We post a new episode of Appalachian History weekly podcast every Sunday. Check us out on the Stitcher network, available on mobile phones, in-car dashboards and tablets worldwide. Just click below to start listening:
We open today’s show with a look at a brand new documentary film titled ‘Earl Hamner Storyteller.’ “There were eight of us,” Hamner recalls. “Tall, lean, fine-boned, red-headed youngsters growing up in the Blue Ridge Mountains of Virginia during the Depression. My father called us ‘his thoroughbreds,’ and put us on a pedestal. CBS called us The Waltons, and put us on television.”
We’ll pause in between things to catch up on a calendar of events in the region this week, with special attention paid to events that emphasize heritage and local color.
In 2013, Cora Hairston released her debut novel, a story told through the eyes of a coal miner’s daughter ‘on the black side.’ Faces Behind the Dust traces the challenges, triumphs and tragedies of a young black woman’s coming of age in the southern West Virginia coalfields in the 1950’s and 1960’s, towards the end of segregation and the dawning of the Civil Rights era. Here’s an excerpt from it.
We’ll wrap things up with the tale of Tennessee’s most famous hag: the Bell Witch. “This witch,” said an 1886 ‘History of Tennessee,’ “was supposed to be some spiritual being having the voice and attributes of a woman.

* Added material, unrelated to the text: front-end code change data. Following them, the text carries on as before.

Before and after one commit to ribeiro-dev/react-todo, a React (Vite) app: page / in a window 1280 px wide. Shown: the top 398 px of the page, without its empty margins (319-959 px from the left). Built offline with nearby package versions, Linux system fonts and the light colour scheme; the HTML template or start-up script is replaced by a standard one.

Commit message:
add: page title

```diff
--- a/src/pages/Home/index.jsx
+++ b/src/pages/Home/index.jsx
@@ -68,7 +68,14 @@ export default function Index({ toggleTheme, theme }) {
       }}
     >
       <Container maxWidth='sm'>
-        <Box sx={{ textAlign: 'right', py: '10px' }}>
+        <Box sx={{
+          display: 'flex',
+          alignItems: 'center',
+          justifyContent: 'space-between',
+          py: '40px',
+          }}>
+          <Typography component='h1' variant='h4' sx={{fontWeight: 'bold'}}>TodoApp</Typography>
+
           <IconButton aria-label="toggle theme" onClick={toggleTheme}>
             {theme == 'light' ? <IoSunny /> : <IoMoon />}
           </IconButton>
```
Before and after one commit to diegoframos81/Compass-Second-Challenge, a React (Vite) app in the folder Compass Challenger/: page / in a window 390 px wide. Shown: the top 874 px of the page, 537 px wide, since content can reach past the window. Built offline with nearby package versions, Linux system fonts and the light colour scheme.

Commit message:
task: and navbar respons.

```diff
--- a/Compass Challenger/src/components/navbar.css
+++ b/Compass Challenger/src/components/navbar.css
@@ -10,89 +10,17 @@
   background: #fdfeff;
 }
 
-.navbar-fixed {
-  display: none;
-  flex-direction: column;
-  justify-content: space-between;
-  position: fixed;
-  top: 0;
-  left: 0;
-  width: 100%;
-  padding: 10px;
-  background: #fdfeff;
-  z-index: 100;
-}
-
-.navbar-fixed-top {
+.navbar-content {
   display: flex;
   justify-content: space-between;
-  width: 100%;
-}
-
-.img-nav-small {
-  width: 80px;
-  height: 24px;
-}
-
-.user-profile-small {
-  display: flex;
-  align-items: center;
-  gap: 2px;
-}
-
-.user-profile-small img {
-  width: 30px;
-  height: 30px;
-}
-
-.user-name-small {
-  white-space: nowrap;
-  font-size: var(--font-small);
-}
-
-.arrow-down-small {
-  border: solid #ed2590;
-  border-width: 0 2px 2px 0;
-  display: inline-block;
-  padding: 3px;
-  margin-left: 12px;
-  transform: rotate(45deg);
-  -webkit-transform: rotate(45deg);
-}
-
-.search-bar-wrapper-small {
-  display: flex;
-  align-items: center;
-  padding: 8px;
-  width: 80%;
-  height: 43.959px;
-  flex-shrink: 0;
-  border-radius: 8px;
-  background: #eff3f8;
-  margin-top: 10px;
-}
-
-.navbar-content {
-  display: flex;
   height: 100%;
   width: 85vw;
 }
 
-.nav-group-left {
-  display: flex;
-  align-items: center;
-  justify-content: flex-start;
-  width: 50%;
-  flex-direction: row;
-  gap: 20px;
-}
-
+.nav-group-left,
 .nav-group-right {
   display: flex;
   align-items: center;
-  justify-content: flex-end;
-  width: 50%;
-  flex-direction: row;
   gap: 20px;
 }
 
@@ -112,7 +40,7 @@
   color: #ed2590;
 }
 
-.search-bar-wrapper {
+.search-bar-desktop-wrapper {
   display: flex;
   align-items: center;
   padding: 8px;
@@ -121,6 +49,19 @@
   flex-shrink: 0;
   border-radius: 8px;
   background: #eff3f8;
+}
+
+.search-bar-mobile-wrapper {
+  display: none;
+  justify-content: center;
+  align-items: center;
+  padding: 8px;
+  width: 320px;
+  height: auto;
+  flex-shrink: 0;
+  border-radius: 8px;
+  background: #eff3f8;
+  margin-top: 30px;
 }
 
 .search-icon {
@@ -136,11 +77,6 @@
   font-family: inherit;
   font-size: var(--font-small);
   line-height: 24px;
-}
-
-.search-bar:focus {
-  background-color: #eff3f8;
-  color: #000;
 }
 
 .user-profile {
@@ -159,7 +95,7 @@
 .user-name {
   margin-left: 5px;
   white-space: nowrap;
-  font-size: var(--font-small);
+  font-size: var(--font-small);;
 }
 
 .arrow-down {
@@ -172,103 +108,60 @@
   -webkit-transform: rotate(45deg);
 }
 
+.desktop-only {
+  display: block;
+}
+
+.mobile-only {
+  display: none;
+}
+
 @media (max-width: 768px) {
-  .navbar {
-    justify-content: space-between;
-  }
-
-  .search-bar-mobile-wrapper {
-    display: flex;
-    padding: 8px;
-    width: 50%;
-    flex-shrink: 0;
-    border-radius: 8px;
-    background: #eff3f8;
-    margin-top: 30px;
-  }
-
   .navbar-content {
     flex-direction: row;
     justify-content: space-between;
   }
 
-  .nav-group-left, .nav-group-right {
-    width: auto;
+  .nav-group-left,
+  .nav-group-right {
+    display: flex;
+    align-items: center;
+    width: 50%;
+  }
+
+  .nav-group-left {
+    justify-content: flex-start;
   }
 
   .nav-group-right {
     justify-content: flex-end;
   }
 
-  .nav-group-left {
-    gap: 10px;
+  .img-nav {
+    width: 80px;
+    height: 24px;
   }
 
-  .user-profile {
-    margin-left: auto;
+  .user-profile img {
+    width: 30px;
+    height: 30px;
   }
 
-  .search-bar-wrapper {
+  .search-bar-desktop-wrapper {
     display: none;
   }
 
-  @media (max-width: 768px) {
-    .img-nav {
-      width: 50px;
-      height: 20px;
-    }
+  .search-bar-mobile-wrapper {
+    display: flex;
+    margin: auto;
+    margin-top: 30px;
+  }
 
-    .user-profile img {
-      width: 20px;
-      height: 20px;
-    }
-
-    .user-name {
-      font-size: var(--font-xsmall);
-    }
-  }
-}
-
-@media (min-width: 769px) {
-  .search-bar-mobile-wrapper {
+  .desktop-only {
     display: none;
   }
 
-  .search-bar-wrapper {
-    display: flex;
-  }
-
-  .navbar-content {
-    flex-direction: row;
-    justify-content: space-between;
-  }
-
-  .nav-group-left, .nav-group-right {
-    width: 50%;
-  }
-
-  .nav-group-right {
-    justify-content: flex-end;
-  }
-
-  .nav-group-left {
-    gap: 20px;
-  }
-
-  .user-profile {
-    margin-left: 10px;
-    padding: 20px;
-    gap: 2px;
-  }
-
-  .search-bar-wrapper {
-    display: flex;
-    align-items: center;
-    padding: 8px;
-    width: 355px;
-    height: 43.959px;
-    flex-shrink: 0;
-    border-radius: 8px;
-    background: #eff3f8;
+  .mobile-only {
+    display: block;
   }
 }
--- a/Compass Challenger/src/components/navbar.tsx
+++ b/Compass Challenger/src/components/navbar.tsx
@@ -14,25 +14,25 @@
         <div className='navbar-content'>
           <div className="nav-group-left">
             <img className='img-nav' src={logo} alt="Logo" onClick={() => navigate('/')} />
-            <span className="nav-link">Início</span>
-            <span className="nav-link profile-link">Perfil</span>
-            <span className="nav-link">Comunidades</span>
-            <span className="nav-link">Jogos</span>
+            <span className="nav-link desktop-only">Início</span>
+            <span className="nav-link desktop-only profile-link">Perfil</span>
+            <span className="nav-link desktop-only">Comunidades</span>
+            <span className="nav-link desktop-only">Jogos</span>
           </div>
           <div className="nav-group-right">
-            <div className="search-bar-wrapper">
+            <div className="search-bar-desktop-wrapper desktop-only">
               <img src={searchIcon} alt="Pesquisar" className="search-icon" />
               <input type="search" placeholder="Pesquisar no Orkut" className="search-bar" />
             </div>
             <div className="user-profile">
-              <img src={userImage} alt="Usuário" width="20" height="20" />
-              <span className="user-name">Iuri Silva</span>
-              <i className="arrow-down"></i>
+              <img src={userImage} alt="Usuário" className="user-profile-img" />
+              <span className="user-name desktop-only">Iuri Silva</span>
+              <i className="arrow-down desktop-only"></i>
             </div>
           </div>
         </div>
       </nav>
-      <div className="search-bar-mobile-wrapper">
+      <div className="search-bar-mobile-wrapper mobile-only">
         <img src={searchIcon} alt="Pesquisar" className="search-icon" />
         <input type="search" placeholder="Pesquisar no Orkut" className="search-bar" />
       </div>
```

It was invisible to the eye, yet it would hold conversation and even shake hands with certain individuals. It would take the sugar from the bowls, spill the milk, take the quilts from the beds, slap and pinch the children, and then laugh at the discomfort of its victims.”
And thanks to the good folks at the Victor Library at the University of California Santa Barbara, we’ll be able to enjoy some authentic Appalachian music from Smyth County Ramblers a 1928 recording of My Name is Ticklish Reuben.
So call your old Plott hound up on the porch, fire up your corncob pipe, and settle in for a dose of Appalachian history.